Mary was one of the lucky ones – a stranger spotted her walking across the street with her caregiver last Father’s Day. The man who saw her (we call him our special angel) noticed the cardinal sign of NPH – her shuffling gait. He approached her husband and asked if she’d been tested for NPH. He explained what it was and that his mother-in-law had just gone through the procedure. She was out of her wheelchair, too, and now, he was out there in the world making sure anyone and everyone knew what to look for.
Mary had the test – a simple CAT scan – and sure enough, she had NPH. Just what is this anyway? Simply put, we all have about one ounce of fluid on our brains. People with this condition have ten ounces, thus the pressure placed on the brain causes three things: memory loss, the shuffling gait and incontinence. The next step was to drain a small amount of fluid off her brain to make sure she was a candidate.
The day she had the test done, she sat up alertly in her bed and for the first time in years, spoke clearly and seemed more alert. Her son sat by her bedside, chatting with her, hoping she’d say something that would give him a sign. She looked straight into his eyes and said, “They gave me memories.” Small flashes had already started coming back – a day at the beach, an old friend, feelings of familiarity. A few weeks later, the procedure was scheduled. A small shunt is placed in the head, just behind the ear, with a tube the size of a pencil lead that drains the fluid off and down into the abdomen.
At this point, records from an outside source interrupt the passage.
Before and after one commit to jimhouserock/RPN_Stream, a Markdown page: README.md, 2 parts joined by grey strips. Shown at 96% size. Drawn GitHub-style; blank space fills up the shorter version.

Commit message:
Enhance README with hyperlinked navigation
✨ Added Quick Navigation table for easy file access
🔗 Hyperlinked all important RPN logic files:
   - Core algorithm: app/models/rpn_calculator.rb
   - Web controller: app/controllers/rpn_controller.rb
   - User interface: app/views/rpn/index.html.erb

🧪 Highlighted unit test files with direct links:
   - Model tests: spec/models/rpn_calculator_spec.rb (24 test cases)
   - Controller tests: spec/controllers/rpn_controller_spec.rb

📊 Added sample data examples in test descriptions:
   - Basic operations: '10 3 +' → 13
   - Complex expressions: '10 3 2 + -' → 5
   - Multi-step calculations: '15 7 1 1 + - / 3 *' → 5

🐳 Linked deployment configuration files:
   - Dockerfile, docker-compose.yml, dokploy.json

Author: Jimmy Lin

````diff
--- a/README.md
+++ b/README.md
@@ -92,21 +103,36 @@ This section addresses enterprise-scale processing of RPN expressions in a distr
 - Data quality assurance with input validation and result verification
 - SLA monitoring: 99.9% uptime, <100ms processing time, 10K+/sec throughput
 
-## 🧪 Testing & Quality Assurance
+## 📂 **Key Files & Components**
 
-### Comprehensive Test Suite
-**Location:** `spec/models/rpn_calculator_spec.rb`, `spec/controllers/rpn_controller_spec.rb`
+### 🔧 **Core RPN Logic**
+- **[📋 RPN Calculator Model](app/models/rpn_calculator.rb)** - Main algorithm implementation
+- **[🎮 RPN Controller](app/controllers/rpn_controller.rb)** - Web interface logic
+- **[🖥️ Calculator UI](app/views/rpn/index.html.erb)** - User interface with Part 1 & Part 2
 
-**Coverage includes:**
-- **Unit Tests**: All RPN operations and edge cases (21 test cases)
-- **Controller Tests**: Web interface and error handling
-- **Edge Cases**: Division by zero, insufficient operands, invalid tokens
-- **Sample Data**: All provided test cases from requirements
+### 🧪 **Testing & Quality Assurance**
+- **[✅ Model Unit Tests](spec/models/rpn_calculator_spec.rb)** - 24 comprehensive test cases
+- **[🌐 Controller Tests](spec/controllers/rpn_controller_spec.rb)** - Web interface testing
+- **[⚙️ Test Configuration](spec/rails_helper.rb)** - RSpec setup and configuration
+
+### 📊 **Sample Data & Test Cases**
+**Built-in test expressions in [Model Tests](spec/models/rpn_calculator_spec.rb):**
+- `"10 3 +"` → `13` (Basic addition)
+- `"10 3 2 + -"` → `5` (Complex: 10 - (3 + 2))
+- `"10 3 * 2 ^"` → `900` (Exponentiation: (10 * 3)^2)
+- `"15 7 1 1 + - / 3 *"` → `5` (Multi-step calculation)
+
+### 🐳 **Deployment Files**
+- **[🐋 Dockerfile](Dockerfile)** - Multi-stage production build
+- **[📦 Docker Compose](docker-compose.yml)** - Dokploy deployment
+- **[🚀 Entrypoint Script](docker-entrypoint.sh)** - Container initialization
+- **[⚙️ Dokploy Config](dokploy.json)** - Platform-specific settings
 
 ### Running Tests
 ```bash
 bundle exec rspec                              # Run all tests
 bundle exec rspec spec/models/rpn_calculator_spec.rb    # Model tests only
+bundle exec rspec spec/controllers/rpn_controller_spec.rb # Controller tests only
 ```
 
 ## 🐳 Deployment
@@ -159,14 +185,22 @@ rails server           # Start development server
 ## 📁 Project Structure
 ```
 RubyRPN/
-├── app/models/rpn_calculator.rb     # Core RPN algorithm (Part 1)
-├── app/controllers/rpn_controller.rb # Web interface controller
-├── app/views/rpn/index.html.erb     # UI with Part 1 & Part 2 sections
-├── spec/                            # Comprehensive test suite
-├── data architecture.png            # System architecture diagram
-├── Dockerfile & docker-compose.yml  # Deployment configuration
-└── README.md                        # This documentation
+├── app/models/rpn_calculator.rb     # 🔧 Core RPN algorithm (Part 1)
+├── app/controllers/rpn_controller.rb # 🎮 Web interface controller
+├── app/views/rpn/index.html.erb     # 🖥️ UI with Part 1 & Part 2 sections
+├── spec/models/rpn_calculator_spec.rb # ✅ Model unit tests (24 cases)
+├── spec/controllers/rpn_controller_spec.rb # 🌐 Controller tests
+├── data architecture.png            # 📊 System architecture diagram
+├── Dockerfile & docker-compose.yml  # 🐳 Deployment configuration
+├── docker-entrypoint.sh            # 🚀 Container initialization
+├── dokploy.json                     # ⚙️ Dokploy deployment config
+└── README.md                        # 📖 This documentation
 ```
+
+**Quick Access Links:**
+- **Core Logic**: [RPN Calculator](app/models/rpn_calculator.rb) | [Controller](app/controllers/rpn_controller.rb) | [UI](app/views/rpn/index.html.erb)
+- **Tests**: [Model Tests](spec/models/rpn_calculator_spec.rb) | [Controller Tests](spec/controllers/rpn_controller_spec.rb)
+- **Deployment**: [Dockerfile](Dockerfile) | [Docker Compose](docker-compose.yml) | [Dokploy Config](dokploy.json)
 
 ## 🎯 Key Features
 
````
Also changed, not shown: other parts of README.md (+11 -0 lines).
We arrived at the hospital the morning after the shunt had been implanted. She slept most of the day. That evening, we went to visit. She was confused and irritable, insisting her husband “bring the black car” so she could go home. She was not pleased being in the hospital – again. Her daughter helped her eat her dinner, spoon feeding her every bite. We said goodnight and went home. .
Morning came. The doctor called telling us she could be released that afternoon. On this day – just 24 hours after surgery – she sat up in bed, her hair looking a bit like a punk rocker – they had to shave a good portion to place the device. Her breakfast arrived – pancakes and eggs. This time, she sat up, eating on her own and with gusto – big chucks of pancake dipped in syrup and every speck of egg. She just kept eating! By afternoon, she was ready to go home. The therapist came in to ask her all the routine questions. His name was James and he was gentle and kind. “Do you know your name?” Mary Frances, she stated, very matter-of-factly. “Do you know what month it is?” Not a clue, she said. Then, he asked her: “Do you know what day it is?” A smile broke across her face and she glowed like the sun rising in the east, “It’s a good day,” she said. James smiled, too. That’s the best answer I’ve heard all day, he said. Indeed it was.
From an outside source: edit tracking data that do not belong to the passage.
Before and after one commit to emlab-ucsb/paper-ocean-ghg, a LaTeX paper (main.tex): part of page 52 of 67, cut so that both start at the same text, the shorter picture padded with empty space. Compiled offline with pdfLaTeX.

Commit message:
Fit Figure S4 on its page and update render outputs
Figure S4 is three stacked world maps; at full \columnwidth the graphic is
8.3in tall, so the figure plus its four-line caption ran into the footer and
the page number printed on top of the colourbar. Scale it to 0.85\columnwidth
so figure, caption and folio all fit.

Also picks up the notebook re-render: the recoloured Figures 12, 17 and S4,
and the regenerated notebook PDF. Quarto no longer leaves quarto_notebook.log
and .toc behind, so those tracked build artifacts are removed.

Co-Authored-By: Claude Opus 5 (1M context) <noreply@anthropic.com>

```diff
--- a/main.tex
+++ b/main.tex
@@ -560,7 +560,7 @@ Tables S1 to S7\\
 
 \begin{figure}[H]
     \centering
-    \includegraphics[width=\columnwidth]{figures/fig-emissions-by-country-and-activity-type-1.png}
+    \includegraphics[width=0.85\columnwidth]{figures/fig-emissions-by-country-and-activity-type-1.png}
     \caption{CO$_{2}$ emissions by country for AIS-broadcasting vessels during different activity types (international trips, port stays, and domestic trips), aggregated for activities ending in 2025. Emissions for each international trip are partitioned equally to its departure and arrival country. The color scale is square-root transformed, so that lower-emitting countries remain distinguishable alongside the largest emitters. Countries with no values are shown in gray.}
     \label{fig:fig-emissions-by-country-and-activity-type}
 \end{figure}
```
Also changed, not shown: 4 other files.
** If anyone you know has been diagnosed with Alzheimer’s, please pay attention to these three signs: the shuffling gate is #1; memory loss and incontinence. Have them tested – you could save their lives. Contact me at firstname.lastname@example.org and I will put you in touch with a doctor in any state.